Excerpts from a dataset
####################

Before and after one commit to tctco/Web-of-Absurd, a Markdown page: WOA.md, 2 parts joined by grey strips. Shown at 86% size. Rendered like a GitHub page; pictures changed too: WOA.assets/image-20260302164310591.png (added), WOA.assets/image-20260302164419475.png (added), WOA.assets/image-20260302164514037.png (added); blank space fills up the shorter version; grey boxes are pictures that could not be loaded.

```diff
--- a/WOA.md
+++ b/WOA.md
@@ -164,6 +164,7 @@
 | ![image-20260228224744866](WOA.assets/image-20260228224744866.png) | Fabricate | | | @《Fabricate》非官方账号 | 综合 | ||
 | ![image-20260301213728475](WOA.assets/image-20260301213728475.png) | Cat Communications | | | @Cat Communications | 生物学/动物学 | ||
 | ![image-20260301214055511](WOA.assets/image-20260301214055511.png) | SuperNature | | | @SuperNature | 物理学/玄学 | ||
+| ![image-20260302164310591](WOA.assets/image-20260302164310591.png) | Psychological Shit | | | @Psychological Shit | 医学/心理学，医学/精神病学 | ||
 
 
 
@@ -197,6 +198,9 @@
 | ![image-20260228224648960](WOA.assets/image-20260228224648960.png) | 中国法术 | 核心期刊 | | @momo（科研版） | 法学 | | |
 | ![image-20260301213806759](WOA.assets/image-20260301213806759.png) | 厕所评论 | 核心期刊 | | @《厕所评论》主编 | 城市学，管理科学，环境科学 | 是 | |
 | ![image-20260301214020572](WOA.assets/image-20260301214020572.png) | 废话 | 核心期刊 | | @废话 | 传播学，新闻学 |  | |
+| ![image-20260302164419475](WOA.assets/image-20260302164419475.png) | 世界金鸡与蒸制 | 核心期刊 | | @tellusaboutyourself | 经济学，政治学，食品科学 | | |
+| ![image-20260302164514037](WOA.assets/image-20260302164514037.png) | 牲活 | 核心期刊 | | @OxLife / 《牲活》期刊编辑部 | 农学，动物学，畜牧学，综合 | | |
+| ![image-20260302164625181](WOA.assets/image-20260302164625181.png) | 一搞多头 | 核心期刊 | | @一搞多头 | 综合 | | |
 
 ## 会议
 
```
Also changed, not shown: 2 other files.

####################

_WORK REQUIRED_
Write only the number of lines above in which the word "changed" is found.

_EXERCISE ANSWER_
2